Peppermint Lip Balm..Read More
Busy morning in the kitchen teaching a friend how to make tinctures, salves, and herbal vinegars. We made Yarrow Tincture (for colds and coughs in the winter), Lemon Balm (for upset tummys and anxiety), Purple Basil Vinegar, and healing salve.
Cover herbs in oil (I never measure - I use what I have and cover it making sure to cut up any fresh herbs. This salve has yarrow, plantain, calendula, lavender, and comfrey covered and rendered for 2 hours)
Render herbs in oil on very low heat for at least 2 hours. Stir occasionally and ensure all the herbs stay under the oil while it draws. (I like to allow mine to steep for 4-6 hours if possible ensuring the oil does not burn)
Allow the oil to cool and strain through a cheese cloth - measure the amount of oil you made - I strain my oil directly into a measuring cup
While oil cools bring a double broiler of water to a low boil. (I did not know what a double boiler was the first time I heard the term - it is two pots stacked. The bottom pot has water in it that comes to a boil and the inner pot is used for cooking).
Add the oil to the inner pan (you want to make sure there is no water bubbling or splashing into the inner pan.)
Once the water is boiling add the oil and begin heating it back up. Also add 4 tbsp of beesbax beads for every 1 cup of oil.
Allow the beeswax to melt and mix with the oil stirring constantly.
Pour into airtight containers. (You can add oils when you pour it if you wish - be sure to use oil that are safe for skin contact)
For Lemon Balm Tincture I packed this quart mason jar with very fresh lemon balm leaves and covered with vodka. I let it sit for four weeks in a dark cabinet turning it every few days. Once it was done tincturing I strained it several times through cheese cloth and poured it into a sterilized jar for storage. I will store it in a dark cabinet and use as needed.

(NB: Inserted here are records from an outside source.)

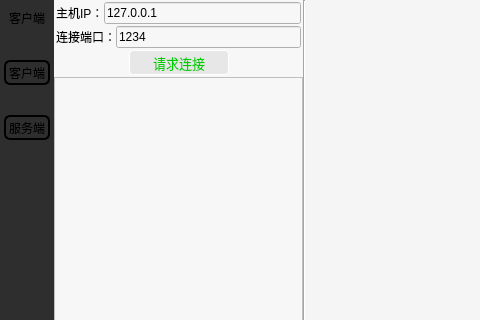
The window that oct-23th/wechat.ui (XiaoBigBro/text) describes before a commit, drawn with Qt 5; both pictures show x 0 to 480 and y 0 to 320 of the 1045 by 687 pixel window.
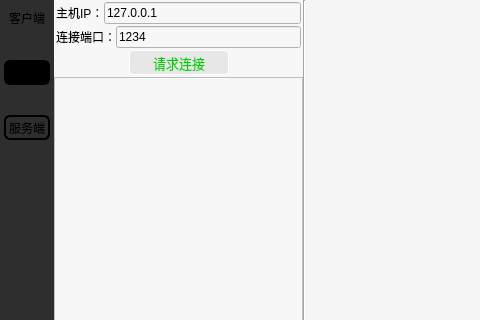
The same window after the commit. Icons and pictures are not drawn.

What changed in the file:
```diff
--- a/oct-23th/wechat.ui
+++ b/oct-23th/wechat.ui
@@ -122,6 +122,7 @@
 	background-color: rgb(0, 0, 0);
 }
 QToolButton{
+background-color: rgb(0, 0, 0);
   border-radius:6px;
   border:2px solid #000000;
 }
```
Left out of the diff: 10 changed lines with no effect on the pictures.
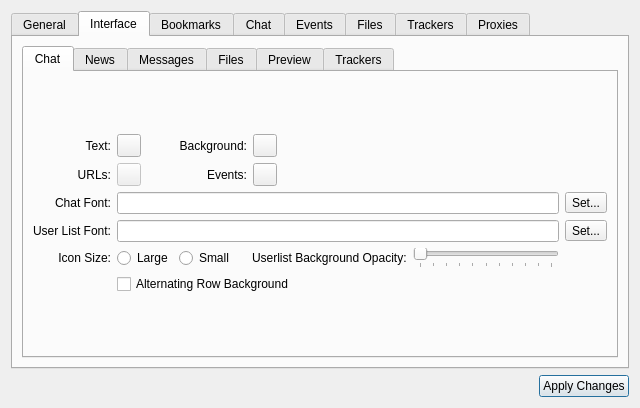
Above: qw_client/QwcPreferencesWidget.ui from pcjpnet/qwired-suite before the change. Below: the same form after it.
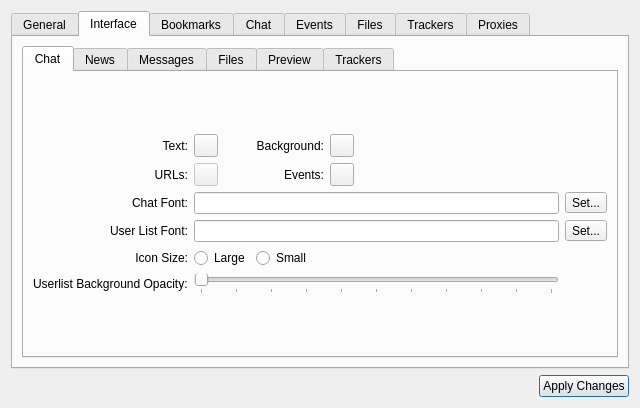
That is the form after the change. Icons and pictures are not drawn. Custom widgets are drawn as their Qt base class.

Commit message: Removed preference option for alternating row colors because this is not technically implemented due to larger user icons/backgrounds. (Resolves issue 62)

The edit to the form file:
```diff
--- a/qw_client/QwcPreferencesWidget.ui
+++ b/qw_client/QwcPreferencesWidget.ui
@@ -422,44 +422,8 @@
                  </property>
                 </spacer>
                </item>
-               <item>
-                <widget class="QLabel" name="label_36">
-                 <property name="text">
-                  <string>Userlist Background Opacity:</string>
-                 </property>
-                </widget>
-               </item>
-               <item>
-                <widget class="QSlider" name="sliderUserlistBackgroundOpacity">
-                 <property name="sizePolicy">
-                  <sizepolicy hsizetype="Expanding" vsizetype="Fixed">
-                   <horstretch>6</horstretch>
-                   <verstretch>0</verstretch>
-                  </sizepolicy>
-                 </property>
-                 <property name="maximum">
-                  <number>100</number>
-                 </property>
-                 <property name="singleStep">
-                  <number>10</number>
-                 </property>
-                 <property name="orientation">
-                  <enum>Qt::Horizontal</enum>
-                 </property>
-                 <property name="tickPosition">
-                  <enum>QSlider::TicksBelow</enum>
-                 </property>
-                </widget>
-               </item>
               </layout>
              </item>
-             <item row="6" column="1">
-              <widget class="QCheckBox" name="fBtnIfUserlistAlternateRow">
-               <property name="text">
-                <string>Alternating Row Background</string>
-               </property>
-              </widget>
-             </item>
              <item row="2" column="1">
               <widget class="QLineEdit" name="fIfChatFont">
                <property name="readOnly">
@@ -488,6 +452,35 @@
                </property>
               </widget>
              </item>
+             <item row="5" column="0">
+              <widget class="QLabel" name="label_36">
+               <property name="text">
+                <string>Userlist Background Opacity:</string>
+               </property>
+              </widget>
+             </item>
+             <item row="5" column="1">
+              <widget class="QSlider" name="sliderUserlistBackgroundOpacity">
+               <property name="sizePolicy">
+                <sizepolicy hsizetype="Expanding" vsizetype="Fixed">
+                 <horstretch>6</horstretch>
+                 <verstretch>0</verstretch>
+                </sizepolicy>
+               </property>
+               <property name="maximum">
+                <number>100</number>
+               </property>
+               <property name="singleStep">
+                <number>10</number>
+               </property>
+               <property name="orientation">
+                <enum>Qt::Horizontal</enum>
+               </property>
+               <property name="tickPosition">
+                <enum>QSlider::TicksBelow</enum>
+               </property>
+              </widget>
+             </item>
             </layout>
            </item>
            <item>
```
The commit also changes 2 other files.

I also made some smaller bottles for friends - because what's the point in making all these herbal goodies if we don't share them?
I don't measure anything...
I cut up two or three onions and begin cooking them in olive oil (I use bacon or sausage grease if I have it).
Once the onions begin to look tender and soft I throw in the garlic and a handful of basil leaves.
When the basil leaves have wilted I begin adding the tomatoes - skin and all and I add about a teaspoon of salt and a table spoon of black pepper corns. I let this simmer on medium low until it begins to thicken - stirring occasionally and crushing the tomatoes. (30 min - 40)
As it thickens I add about a 1/2 cup of homemade chicken broth and a second handful of basil leaves (though I usually cut these up). (another 10 minutes or so - consistency is up to you)
When the sauce is to the consistency we like I take it off the stove and let it cool.
We eat what we're going to for the evening and pour the remainder into mason jars and freeze for winter. (Remember anytime you freeze something in glass you have to make sure to leave room at the top of the jar for expansion while frozen or the glass will break)